LONDON (AP) — For one British prime minister, choosing between the Olympics Games and cricket was a no-brainer.
Archival records released by the U.K. government on Tuesday reveal that aides tried to persuade Prime Minister John Major that attending the 1996 Summer Games in Atlanta would be good for his “street cred.”
Major, who was prime minister between 1990 and 1997, would have been scheduled to make a three-day trip in late July that included the rowing pairs final that would bring Britain it’s only gold medal at the Atlanta Games.
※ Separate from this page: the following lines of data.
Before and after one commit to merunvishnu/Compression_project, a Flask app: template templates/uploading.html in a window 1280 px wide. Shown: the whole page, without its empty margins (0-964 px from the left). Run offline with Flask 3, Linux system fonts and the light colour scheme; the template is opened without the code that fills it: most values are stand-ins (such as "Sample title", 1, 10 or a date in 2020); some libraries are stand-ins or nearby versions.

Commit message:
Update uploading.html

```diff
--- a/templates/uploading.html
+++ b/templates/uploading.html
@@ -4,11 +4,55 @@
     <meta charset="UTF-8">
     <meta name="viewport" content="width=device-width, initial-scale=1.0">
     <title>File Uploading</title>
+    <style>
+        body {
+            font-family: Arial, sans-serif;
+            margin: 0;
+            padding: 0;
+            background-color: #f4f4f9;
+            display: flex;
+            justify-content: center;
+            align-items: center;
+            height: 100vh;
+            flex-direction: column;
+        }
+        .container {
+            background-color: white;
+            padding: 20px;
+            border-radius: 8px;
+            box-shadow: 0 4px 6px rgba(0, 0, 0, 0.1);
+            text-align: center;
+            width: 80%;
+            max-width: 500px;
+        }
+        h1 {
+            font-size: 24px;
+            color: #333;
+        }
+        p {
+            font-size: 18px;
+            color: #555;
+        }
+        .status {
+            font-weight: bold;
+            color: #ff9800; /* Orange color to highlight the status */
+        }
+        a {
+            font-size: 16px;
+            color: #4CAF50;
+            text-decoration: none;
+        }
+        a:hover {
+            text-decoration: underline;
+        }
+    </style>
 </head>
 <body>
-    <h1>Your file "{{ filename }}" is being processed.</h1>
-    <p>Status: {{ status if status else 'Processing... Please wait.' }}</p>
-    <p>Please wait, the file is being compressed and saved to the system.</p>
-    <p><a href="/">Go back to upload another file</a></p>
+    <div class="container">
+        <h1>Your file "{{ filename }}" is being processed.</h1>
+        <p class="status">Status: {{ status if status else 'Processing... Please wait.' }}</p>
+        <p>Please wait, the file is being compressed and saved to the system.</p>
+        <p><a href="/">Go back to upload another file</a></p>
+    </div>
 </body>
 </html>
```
Trying to make the Olympics more appealing to the prime minister, one aide mentioned that South African President Nelson Mandela, U.S. President Bill Clinton and French President Jacques Chirac were all due to be there.
Downing Street staff also appealed to Major's ego, according to the newly released records. Private secretary Rachael Reynolds told the prime minister that making the trip across the pond “is worth doing, if you can bear it.”
"Some of the best pictures we see of you in the media are in relaxed, jacket off mode and there would be plenty of opportunity for that in Atlanta," Reynolds wrote.
“You have established your street cred in this area so well, it would be a pity to miss an opportunity which only comes up every four years,” she added.
The appeals were to no avail. Major decided to stay home in London to watch a cricket Test match that England ended up losing to Pakistan.
The details came from a wave of archival records the British government released to comply with a law requiring certain records to be made public 20 to 30 years after they were created.